“Marcy died”. I read the words my son texted me, but didn’t believe them. He must be talking about a different Marcy. One that I don’t know. The Marcy I know has been sober for more than three years, recently regained custody of her children, and was thriving in recovery. She was one of those people I knew would stay sober forever.
But I was wrong. It was the same Marcy, and she had died of a drug overdose. While I simultaneously rejected the news – this cannot be true – and felt the grief set in – I will never see her again – a familiar opportunistic monster sensed my vulnerability and sunk its claws into my gut. That ugly, crippling monster: fear. Just when I think I’ve got this covered, that I’ve gained control over the anxiety surrounding my own son’s substance use disorder, fear emerges from the darkness, where it always seems to be waiting to strike. And how does this harm me? According to Jennifer Harrington, therapist at the Process Recovery Center, in more ways than I know.
“When we live in fear, everything else shuts down and it’s just pure protection mode,” she says. “And then we can’t necessarily be open to everything else. And when it comes down to the fear involved with a loved one, there’s no room for us. There’s no room to enjoy the parts of our life that we need to enjoy to be healthy…The fear drives us and we become consumed by it”.
In the United States, 72,287 people died of drug overdoses in 2017 (most recent statistics available). That’s 198 people every day, or a loss of life equivalent to 9/11 every two weeks. Fear is warranted. But how do we keep it from controlling us?
According to Harrington, it’s all about self care. We need to experience the emotion, but not allow it to dictate us. When we eat well, sleep well, and take care of our own medical, emotional and spiritual needs, we strengthen ourselves, enabling us to support our loved ones when they need help. “Personally, I’ve started running a lot to work through that fight or flight response that fear puts us in,” Harrington says, referencing how she manages the stress caused by her brother’s active addiction and stays present for her children. This is a form of gestalt therapy, which according to Psychology Today, is a client-centered approach to psychotherapy that helps us focus on the present and understand what is really happening in our lives in the moment, rather than what we may perceive to be happening based on experience. “It’s kind of like a massage therapist working though a knot in the body so it doesn’t continue to affect other areas of the body,” Harrington explains.

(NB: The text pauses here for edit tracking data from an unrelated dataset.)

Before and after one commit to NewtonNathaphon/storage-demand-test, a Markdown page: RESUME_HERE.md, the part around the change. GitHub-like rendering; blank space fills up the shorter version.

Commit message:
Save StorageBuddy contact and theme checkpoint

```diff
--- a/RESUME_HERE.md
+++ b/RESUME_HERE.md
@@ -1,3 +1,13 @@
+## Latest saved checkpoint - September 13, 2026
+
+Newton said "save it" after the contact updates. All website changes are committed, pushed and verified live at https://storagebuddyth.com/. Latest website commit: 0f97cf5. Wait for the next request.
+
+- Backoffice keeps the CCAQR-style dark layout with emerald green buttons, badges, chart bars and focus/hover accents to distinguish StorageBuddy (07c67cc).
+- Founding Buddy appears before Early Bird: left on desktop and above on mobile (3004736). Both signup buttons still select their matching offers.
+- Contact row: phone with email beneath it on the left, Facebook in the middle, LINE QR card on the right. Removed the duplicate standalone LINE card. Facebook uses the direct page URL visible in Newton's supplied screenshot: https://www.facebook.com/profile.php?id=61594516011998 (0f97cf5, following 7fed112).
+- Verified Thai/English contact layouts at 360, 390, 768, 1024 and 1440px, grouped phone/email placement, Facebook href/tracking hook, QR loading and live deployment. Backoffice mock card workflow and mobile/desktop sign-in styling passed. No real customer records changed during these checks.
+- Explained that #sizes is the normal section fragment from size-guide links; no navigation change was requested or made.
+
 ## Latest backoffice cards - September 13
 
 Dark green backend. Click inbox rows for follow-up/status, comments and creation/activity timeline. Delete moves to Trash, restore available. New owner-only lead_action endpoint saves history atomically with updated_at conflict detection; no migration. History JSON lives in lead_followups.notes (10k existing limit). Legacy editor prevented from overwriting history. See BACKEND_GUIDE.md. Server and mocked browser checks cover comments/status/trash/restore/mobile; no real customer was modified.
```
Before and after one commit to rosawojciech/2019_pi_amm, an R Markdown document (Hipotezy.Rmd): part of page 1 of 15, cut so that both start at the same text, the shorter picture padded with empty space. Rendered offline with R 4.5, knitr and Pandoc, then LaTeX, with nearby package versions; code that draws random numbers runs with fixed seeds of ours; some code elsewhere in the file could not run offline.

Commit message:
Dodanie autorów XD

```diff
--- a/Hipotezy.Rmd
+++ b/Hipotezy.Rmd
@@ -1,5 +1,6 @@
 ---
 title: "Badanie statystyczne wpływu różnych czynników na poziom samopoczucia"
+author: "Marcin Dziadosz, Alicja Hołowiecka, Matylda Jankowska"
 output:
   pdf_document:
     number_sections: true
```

“If I sit in the place of fear-based thinking, it’s almost a delusion because I don’t know what’s really happening. My mind is telling me the worst-case scenario. That’s not what’s really happening. But my body responds as if it is really happening. That’s a trauma response,” she says.
And that can make us sick. According to Gabor Mate, MD, addiction, stress, and childhood development specialist, “Our emotional functioning is not separable from our physiological functioning. The brain centers that regulate emotions are connected with the hormonal apparatus, the nervous system, the gut, the heart, and the immune organs. In fact, it’s not even that they’re connected, they’re all one system. So things that happen to people emotionally, will immediately have a physiological effect,” he says.
It’s a balancing act. We have to allow ourselves to feel the fear, otherwise it will manifest itself in unhealthy ways. Harrington recalls a time she discovered her brother was active in his addiction and living in dangerous conditions, but she was unable to help. “I pushed it down because I was on vacation with my kids and I wanted to be there for them.” But later that day, she could not enjoy a conversation with her best friend. “I got so emotional with her. She was like, ‘I don’t understand why this reaction is coming from you.’ I couldn’t identify it in the moment. It wasn’t until the next morning I realized it was because I got this news. I shoved it down, and what could have been a good conversation between her and I, was just filtered through this lens of emotion, because it’s got to come out somehow”.
Harrington adds that acceptance of our reality and our fear is not a stable concept. It ebbs and flows. “It’s a process of reaccepting over and over again. You always have hope. But you also know that there’s a worst-case scenario that you might have to prepare for someday”.
That preparation varies for everyone. Some find strength in their spirituality, others in art, caring for animals, or hiking mountains. But it’s essential to find what nourishes our souls. Harrington expresses gratitude every night before she goes to bed to transform negative thoughts into positive. “I’m grateful that I’m not having to worry about where the next meal is going to come from. I’m grateful that I’m sleeping in my own bed and not a hospital bed with my kids…Sometimes I have to do it multiple times a day just to kind of reframe,” she says.
She adds that such practices keep us in touch with ourselves. When we are in touch with our emotions and our bodies, we are able to recognize when anxiety creeps in. “I think we get so distracted by avoiding these feelings and avoiding these thoughts. Then they start running us and we’re not aware of it,” she adds.
Parents have protective instincts for their children. And although we cannot control their substance use disorder, we can control our response to it. We can ensure we are healthy and well equipped to support them – and others – when the need arises. Spiritual teacher and author, Eckhart Tolle, says of fear, “Feel it. Shine the light of awareness on it. The complete acceptance of what is, is actually the doorway through it”.